I admit I had reservations before I saw it, but I’ve also had similar reservations about movies that ended up on my list of top 10 favorite movies of all time. For that matter, I had serious misgivings about Safey Not Guaranteed, which I’ve now watched four times (I will not be watching Beasts four times). So I don’t think that’s really a factor, though in this case, the film lived up to those reservations and added to them. I went in expecting the shaky-cam stuff (though I didn’t expect it to be so all-pervasive) and, yes, I thought it detracted from nearly every scene. I thought I’d find the charismatic little girl’s performance to be more dependent on editing than acting, and I did. And I was afraid the film would romanticize poverty and present the characters as somehow noble because of it. It does — and I find it highly unlikely that the people who find the poverty and filth so ennobling would choose it themselves.
What I did not expect was that the film’s narrative would be almost completely held together by a series of amazingly quasi-poetic narrations by the little girl, Hushpuppy (Quvenzhane Wallis), whose story is at the center of the film.

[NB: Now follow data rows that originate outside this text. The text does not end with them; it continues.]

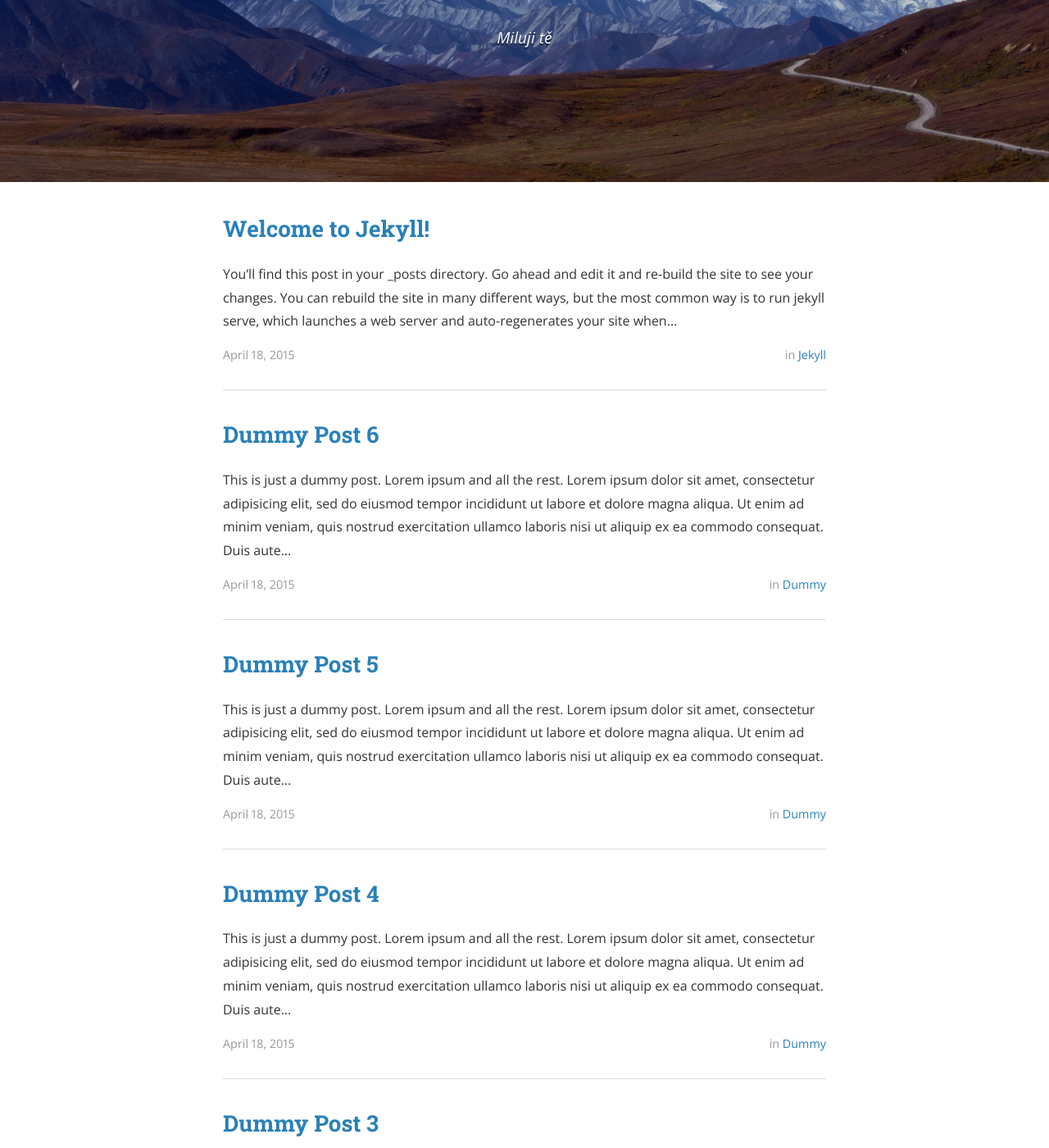
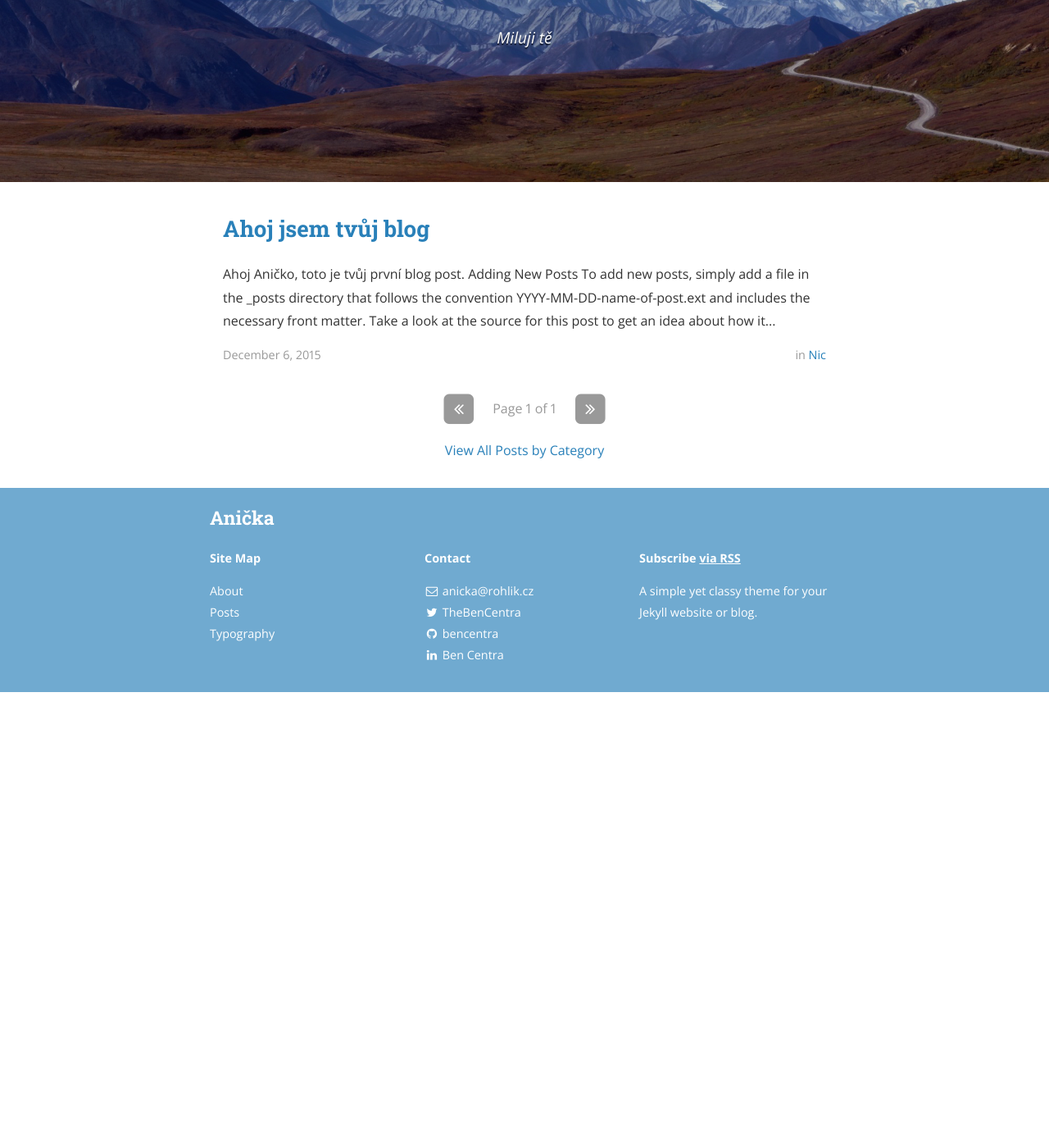
Before and after one commit to senkadam/anicka, a Jekyll site: the page built from index.html, in a window 1280 px wide and 1400 px high, scrolled down 281 px. Shown: the whole window at 82% size. Built offline with Jekyll 4.4.1, drawn with Linux system fonts in a browser that asks for light colours; nearby versions of some CDN libraries; the list of posts is cut into pages by our own code; a style sheet for code colours, icons or effects is not loaded; after the commit the page ends 1125 px from its top, so only the background shows below that; some of the changed text lies outside the part shown.

Commit message:
prvni blog post

```diff
--- a/_posts/2015-04-18-dummy.markdown
+++ /dev/null
@@ -1,16 +0,0 @@
----
-layout: post
-title:  "Dummy Post"
-date:   2015-04-18 08:43:59
-author: Ben Centra
-categories: Dummy
----
-
-This is just a dummy post. Lorem ipsum and all the rest.
-
-Lorem ipsum dolor sit amet, consectetur adipisicing elit, sed do eiusmod
-tempor incididunt ut labore et dolore magna aliqua. Ut enim ad minim veniam,
-quis nostrud exercitation ullamco laboris nisi ut aliquip ex ea commodo
-consequat. Duis aute irure dolor in reprehenderit in voluptate velit esse
-cillum dolore eu fugiat nulla pariatur. Excepteur sint occaecat cupidatat non
-proident, sunt in culpa qui officia deserunt mollit anim id est laborum.
--- a/_posts/2015-04-18-dummy3.markdown
+++ /dev/null
@@ -1,16 +0,0 @@
----
-layout: post
-title:  "Dummy Post 3"
-date:   2015-04-18 08:43:59
-author: Ben Centra
-categories: Dummy
----
-
-This is just a dummy post. Lorem ipsum and all the rest.
-
-Lorem ipsum dolor sit amet, consectetur adipisicing elit, sed do eiusmod
-tempor incididunt ut labore et dolore magna aliqua. Ut enim ad minim veniam,
-quis nostrud exercitation ullamco laboris nisi ut aliquip ex ea commodo
-consequat. Duis aute irure dolor in reprehenderit in voluptate velit esse
-cillum dolore eu fugiat nulla pariatur. Excepteur sint occaecat cupidatat non
-proident, sunt in culpa qui officia deserunt mollit anim id est laborum.
--- a/_posts/2015-04-18-dummy4.markdown
+++ /dev/null
@@ -1,17 +0,0 @@
----
-layout: post
-title:  "Dummy Post 4"
-date:   2015-04-18 08:43:59
-author: Ben Centra
-categories: Dummy
-tags: ipsum
----
-
-This is just a dummy post. Lorem ipsum and all the rest.
-
-Lorem ipsum dolor sit amet, consectetur adipisicing elit, sed do eiusmod
-tempor incididunt ut labore et dolore magna aliqua. Ut enim ad minim veniam,
-quis nostrud exercitation ullamco laboris nisi ut aliquip ex ea commodo
-consequat. Duis aute irure dolor in reprehenderit in voluptate velit esse
-cillum dolore eu fugiat nulla pariatur. Excepteur sint occaecat cupidatat non
-proident, sunt in culpa qui officia deserunt mollit anim id est laborum.
--- a/_posts/2015-04-18-dummy5.markdown
+++ /dev/null
@@ -1,17 +0,0 @@
----
-layout: post
-title:  "Dummy Post 5"
-date:   2015-04-18 08:43:59
-author: Ben Centra
-categories: Dummy
-tags: lorem
----
-
-This is just a dummy post. Lorem ipsum and all the rest.
-
-Lorem ipsum dolor sit amet, consectetur adipisicing elit, sed do eiusmod
-tempor incididunt ut labore et dolore magna aliqua. Ut enim ad minim veniam,
-quis nostrud exercitation ullamco laboris nisi ut aliquip ex ea commodo
-consequat. Duis aute irure dolor in reprehenderit in voluptate velit esse
-cillum dolore eu fugiat nulla pariatur. Excepteur sint occaecat cupidatat non
-proident, sunt in culpa qui officia deserunt mollit anim id est laborum.
--- a/_posts/2015-04-18-dummy6.markdown
+++ /dev/null
@@ -1,17 +0,0 @@
----
-layout: post
-title:  "Dummy Post 6"
-date:   2015-04-18 08:43:59
-author: Ben Centra
-categories: Dummy
-tags: lorem ipsum
----
-
-This is just a dummy post. Lorem ipsum and all the rest.
-
-Lorem ipsum dolor sit amet, consectetur adipisicing elit, sed do eiusmod
-tempor incididunt ut labore et dolore magna aliqua. Ut enim ad minim veniam,
-quis nostrud exercitation ullamco laboris nisi ut aliquip ex ea commodo
-consequat. Duis aute irure dolor in reprehenderit in voluptate velit esse
-cillum dolore eu fugiat nulla pariatur. Excepteur sint occaecat cupidatat non
-proident, sunt in culpa qui officia deserunt mollit anim id est laborum.
--- a/_posts/2015-04-18-welcome-to-jekyll.markdown
+++ b/_posts/2015-12-07-prvnipost.markdown
@@ -1,14 +1,14 @@
 ---
-layout: post
-title:  "Welcome to Jekyll!"
-date:   2015-04-18 08:43:59
-author: Ben Centra
-categories: Jekyll
-tags:	jekyll welcome
+yout: post
+title:  "Ahoj jsem tvůj blog"
+date:   2015-12-06 17:17:59
+author: Adam Šenk
+categories: nic
+tags:   anicka blog
 cover:  "/assets/instacode.png"
 ---
 
-You’ll find this post in your `_posts` directory. Go ahead and edit it and re-build the site to see your changes. You can rebuild the site in many different ways, but the most common way is to run `jekyll serve`, which launches a web server and auto-regenerates your site when a file is updated.
+Ahoj Aničko, toto je tvůj první blog post.
 
 ## Adding New Posts
 
```
Also changed, not shown: _posts/2015-04-18-dummy2.markdown (deleted, +0 -16 lines).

Then again, there’s really not that much narrative. You have this group of extremely impoverished people eking out a bare existence (apart, it seems, from copious amounts of alcohol) in a low-lying area near New Orleans called the Bathtub. Hushpuppy’s way of life is threatened because her abusive (but loving) father, Wink (Dwight Henry), is dying from one of those never-named movie diseases. But there’s a more pressing situation in the form of a big storm (presumably Hurricane Katrina) that will flood the Bathtub and destroy everyone’s way of life.
In the midst of all this, Hushpuppy has cobbled together a fantasy that global warming (insert stock shots of glaciers crumbling into the sea) is unleashing prehistoric beasts called aurochs, which in her mind look like giant pigs festooned with horns and wigs. (That actually comes off somewhat better than it sounds.) How well all this plays depends on the viewer. I was frankly a good bit bored until the last stretch of the film — and this last stretch where the line between fantasy and reality becomes increasingly blurred is pretty good. Does the mysterious trip to the floating dance hall (with its fantasy-suggestive name) where bored “hostesses” are glad to see anyone — even ragtag groups of little girls — actually happen? I don’t know, but I was glad it was in the movie because it (and the scenes that follow) at least came close to justifying the extravagant praise that’s been heaped on the picture.
I’d also note that the film has a pretty good supply of imagination — and certain notions (like Hushpuppy listening to the heartbeat of every living thing she encounters) — pay off over the course of the movie. However, unless you buy into the romance of poverty and all that goes with it, you may find yourself wondering what all the fuss is about. This is a case, though, where I’d really suggest you find out for yourself. Rated PG-13 for thematic material including child imperilment, some disturbing images, language and brief sensuality.